#1 NEW YORK TIMES BESTSELLER

"I wonder how the book got to Guernsey? Perhaps there is some sort of secret homing instinct in books that brings them to their perfect readers." January 1946: London is emerging from the shadow of the Second World War, and writer Juliet Ashton is looking for her next book subject. Who could imagine that she would find it in a letter from a man she's never met, a native of the island of Guernsey, who has come across her name written inside a book by Charles Lamb....
As Juliet and her new correspondent exchange letters, Juliet is drawn into the world of this man and his friends--and what a wonderfully eccentric world it is. The Guernsey Literary and Potato Peel Pie Society--born as a spur-of-the-moment alibi when its members were discovered breaking curfew by the Germans occupying their island--boasts a charming, funny, deeply human cast of characters, from pig farmers to phrenologists, literature lovers all.
Juliet begins a remarkable correspondence with the society's members, learning about their island, their taste in books, and the impact the recent German occupation has had on their lives. Captivated by their stories, she sets sail for Guernsey, and what she finds will change her forever.
Written with warmth and humor as a series of letters, this novel is a celebration of the written word in all its guises, and of finding connection in the most surprising ways.
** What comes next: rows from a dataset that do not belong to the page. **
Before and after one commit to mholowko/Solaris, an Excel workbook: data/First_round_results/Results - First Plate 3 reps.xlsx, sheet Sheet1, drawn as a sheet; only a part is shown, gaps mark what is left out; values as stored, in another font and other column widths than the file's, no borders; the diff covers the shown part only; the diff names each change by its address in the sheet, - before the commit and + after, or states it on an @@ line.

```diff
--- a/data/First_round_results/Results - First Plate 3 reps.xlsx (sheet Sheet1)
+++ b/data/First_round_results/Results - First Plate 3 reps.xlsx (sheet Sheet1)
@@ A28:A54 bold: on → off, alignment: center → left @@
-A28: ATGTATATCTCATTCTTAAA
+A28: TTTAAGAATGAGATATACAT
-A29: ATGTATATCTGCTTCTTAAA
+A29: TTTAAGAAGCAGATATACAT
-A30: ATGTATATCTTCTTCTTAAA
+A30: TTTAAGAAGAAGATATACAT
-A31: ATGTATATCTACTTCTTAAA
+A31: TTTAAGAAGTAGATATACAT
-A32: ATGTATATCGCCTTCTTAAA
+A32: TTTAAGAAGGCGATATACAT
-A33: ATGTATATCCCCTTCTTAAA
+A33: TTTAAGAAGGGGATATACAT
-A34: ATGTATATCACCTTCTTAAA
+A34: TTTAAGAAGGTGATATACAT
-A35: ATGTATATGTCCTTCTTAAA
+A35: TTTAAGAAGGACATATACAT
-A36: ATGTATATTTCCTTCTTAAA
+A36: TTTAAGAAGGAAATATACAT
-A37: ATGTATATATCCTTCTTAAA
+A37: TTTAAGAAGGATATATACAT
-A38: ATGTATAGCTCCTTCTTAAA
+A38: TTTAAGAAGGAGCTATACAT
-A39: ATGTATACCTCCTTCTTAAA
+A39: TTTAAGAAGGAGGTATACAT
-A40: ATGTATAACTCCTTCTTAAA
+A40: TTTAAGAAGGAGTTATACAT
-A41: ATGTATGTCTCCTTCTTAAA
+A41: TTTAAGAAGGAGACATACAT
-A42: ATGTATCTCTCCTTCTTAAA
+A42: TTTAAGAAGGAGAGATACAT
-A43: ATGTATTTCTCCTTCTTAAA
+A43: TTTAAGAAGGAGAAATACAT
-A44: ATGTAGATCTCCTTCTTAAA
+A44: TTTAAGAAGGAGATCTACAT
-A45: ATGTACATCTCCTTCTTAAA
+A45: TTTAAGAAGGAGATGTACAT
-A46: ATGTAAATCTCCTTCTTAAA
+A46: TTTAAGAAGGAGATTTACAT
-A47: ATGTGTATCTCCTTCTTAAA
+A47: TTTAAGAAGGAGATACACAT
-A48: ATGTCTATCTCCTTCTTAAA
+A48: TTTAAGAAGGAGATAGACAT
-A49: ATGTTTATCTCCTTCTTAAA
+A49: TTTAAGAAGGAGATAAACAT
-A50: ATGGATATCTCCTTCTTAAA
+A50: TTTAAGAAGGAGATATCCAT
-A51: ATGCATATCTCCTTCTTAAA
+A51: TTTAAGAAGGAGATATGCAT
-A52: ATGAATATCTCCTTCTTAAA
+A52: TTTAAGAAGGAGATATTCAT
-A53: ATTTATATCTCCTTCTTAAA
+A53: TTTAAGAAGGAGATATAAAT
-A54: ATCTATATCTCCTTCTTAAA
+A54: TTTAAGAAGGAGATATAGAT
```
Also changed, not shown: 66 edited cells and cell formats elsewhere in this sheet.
About the Author

Mary Ann Shaffer who passed away in February 2008, worked as an editor, librarian, and in bookshops. The Guernsey Literary and Potato Peel Pie Society was her first novel. Her niece, Annie Barrows, is the author of the children's series Ivy and Bean, as well as The Magic Half. She lives in northern California.


Praise For The Guernsey Literary and Potato Peel Pie Society

“I can’t remember the last time I discovered a novel as smart and delightful as this one, a world so vivid that I kept forgetting this was a work of fiction populated with characters so utterly wonderful that I kept forgetting they weren’t my actual friends and neighbors. Treat yourself to this book please—I can’t recommend it highly enough.”—Elizabeth Gilbert, author of Eat, Pray, Love

“Mary Ann Shaffer and Annie Barrows have written a wondrous, delightful, poignant book— part Jane Austen, part history lesson.  The letters in The Guernsey Literary and Potato Peel Pie Society aren't addressed to you, but they are meant for you.  It's a book everyone should read.  An absolute treasure.”—Sarah Addison Allen, author of Garden Spells

"A jewel...Poignant and keenly observed...A small masterpiece about love, war and the immeasurable sustenance to be found in good books and good friends."—People

"It's tempting to throw around terms like 'gem' when reading a book like this. But The Guernsey Literary and Potato Peel Pie Society is not precious...This is a book for firesides or long train rides. It's a charming and timeless as the novels for which its characters profess their love."—San Francisco Chronicle Book Review

“A book-lover's delight, an implicit and sometimes explicit paean to all things literary.”—Chicago Sun-Times

“I’ve never wanted to join a [book] club as desperately as I did while reading The Guernsey Literary and Potato Peel Pie Society…. [The novel] is a labor of love, and it shows on almost every page.”–Yvonne Zipp, Christian Science Monitor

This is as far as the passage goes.